KCK co-leader Cemil Bayik (Photo: Holly Pickett/ The Telegraph)

Speaking to Al-Monitor, Union of Communities in Kurdistan (KCK) Co-leader Cemil Bayik said that just as the Kurds object to the ethnic description in the name of the Syrian Arab Republic, the autonomous Democratic Federation of Northern Syria (DFNS) cannot be labelled “Rojava” due to its Kurdish connotation.

While Rojava is part of the federation, it is made up of Arabs, Syriacs, Circassians, Turkmen, Christians, Muslims, Yazidis and others.

“There are also many Arab cities within the DFNS. For instance, there is Shaddadah, Hol and other cities and districts. From this aspect, adding Rojava to DFNS caused wrong impressions. The removal of Rojava from there does not mean denial and removal of the existence of Rojava because DFNS includes Rojava too,” Bayik explained.

He stressed that the approach of the Kurdistan Workers’ Party (PKK), which is part of the umbrella organisation KCK, together with the Syrian Democratic Union Party (PYD) as well as other groups and parties, is not nationalist in character but confederal.

“If DFNS becomes a political entity based on the vision of Abdullah Ocalan, then it will be organised as a democratic society where women, men and all communities live and organise their lives in a coexisting society.”

The KCK co-leader downplayed claims that the Kurdish dominated region in Norther Syria would become an energy line to the Mediterranean Sea and that this would be the main reason behind the staunch opposition to the federation by Turkey, Qatar and Saudi Arabia.

“Kurds have no aim in taking control of any energy corridors. While the Kurds want a fair distribution of the energy revenues, they are ultimately seeking a peaceful solution to the Kurdish issue,” he said stressing that while energy could be a main factor, the Turkish government first and foremost opposes the rights of the Kurds.

Bayik also said that a solution to the Kurdish question would be impossible if the Syrian government maintained the approach of the previous Baath regime.

“However, if the regime undergoes democratic changes and adopts a democratic platform for the future of Syria, then we can argue there is a change. If it happens, then a possibility of reaching a solution will emerge,” the KCK co-leader said.

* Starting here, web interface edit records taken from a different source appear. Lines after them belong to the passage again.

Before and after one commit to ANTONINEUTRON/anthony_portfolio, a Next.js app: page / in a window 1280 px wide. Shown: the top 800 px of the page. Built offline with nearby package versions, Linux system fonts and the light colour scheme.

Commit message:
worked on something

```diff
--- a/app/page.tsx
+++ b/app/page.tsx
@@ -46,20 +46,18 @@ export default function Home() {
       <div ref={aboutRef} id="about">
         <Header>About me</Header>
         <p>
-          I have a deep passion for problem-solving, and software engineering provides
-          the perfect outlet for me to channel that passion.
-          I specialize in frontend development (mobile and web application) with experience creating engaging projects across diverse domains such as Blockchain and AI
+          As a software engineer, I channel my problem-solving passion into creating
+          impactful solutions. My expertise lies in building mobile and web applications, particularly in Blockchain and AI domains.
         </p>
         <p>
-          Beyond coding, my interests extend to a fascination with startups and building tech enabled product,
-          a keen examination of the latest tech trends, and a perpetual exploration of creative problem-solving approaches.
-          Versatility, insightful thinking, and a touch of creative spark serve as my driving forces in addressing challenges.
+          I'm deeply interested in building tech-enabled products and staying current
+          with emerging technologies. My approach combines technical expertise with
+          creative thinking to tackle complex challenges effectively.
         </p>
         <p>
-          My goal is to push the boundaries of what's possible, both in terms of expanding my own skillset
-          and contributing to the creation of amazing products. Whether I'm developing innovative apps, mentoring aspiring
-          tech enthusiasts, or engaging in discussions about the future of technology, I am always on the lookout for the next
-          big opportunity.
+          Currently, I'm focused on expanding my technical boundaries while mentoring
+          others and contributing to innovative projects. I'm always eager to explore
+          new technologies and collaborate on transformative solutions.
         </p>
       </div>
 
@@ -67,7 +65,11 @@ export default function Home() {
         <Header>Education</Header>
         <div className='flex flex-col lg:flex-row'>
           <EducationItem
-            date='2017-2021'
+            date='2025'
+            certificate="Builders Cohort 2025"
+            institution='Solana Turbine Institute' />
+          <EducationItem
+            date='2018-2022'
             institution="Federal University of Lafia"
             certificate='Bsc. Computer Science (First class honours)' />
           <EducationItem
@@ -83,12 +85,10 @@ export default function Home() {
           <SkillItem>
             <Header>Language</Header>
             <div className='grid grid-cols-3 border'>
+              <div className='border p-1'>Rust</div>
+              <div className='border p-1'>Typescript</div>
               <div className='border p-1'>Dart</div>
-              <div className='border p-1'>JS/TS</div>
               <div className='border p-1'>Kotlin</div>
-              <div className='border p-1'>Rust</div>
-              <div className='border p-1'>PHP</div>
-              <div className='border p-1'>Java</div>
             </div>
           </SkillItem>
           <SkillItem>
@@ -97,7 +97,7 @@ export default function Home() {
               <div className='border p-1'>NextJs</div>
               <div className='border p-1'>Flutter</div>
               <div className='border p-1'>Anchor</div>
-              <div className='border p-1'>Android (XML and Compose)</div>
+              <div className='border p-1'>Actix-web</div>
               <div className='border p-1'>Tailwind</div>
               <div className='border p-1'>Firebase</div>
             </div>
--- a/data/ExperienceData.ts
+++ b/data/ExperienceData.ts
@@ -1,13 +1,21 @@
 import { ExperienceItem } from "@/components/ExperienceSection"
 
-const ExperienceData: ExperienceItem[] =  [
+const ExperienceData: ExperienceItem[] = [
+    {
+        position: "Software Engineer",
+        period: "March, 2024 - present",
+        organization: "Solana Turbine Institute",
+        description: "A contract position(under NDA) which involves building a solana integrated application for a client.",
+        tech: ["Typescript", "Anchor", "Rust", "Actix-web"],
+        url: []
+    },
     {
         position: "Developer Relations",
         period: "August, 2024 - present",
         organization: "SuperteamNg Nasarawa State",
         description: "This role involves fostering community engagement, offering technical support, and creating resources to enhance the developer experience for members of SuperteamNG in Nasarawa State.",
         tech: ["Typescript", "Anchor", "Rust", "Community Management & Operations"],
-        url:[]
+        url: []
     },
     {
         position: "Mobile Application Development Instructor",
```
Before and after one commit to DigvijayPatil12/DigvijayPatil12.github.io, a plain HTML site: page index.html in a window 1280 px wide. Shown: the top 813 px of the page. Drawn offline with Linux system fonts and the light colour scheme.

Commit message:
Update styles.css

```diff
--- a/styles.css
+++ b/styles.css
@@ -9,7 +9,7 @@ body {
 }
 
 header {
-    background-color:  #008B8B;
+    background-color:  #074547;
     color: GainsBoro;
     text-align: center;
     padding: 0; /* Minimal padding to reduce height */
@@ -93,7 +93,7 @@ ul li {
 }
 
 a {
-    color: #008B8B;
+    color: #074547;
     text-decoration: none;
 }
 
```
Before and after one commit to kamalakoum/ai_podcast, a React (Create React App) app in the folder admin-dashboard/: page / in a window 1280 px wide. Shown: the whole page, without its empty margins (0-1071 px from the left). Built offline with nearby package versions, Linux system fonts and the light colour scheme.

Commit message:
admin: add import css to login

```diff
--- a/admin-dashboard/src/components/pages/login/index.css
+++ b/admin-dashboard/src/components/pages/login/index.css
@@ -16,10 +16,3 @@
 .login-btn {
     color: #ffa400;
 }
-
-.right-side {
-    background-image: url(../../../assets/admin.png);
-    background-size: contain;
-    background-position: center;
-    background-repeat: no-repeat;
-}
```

Bayik also said that a “no” in the referendum would “halt the hegemonic trend, benefit Turkey’s democratisation and could create new opportunities for a peaceful solution to the Kurdish .”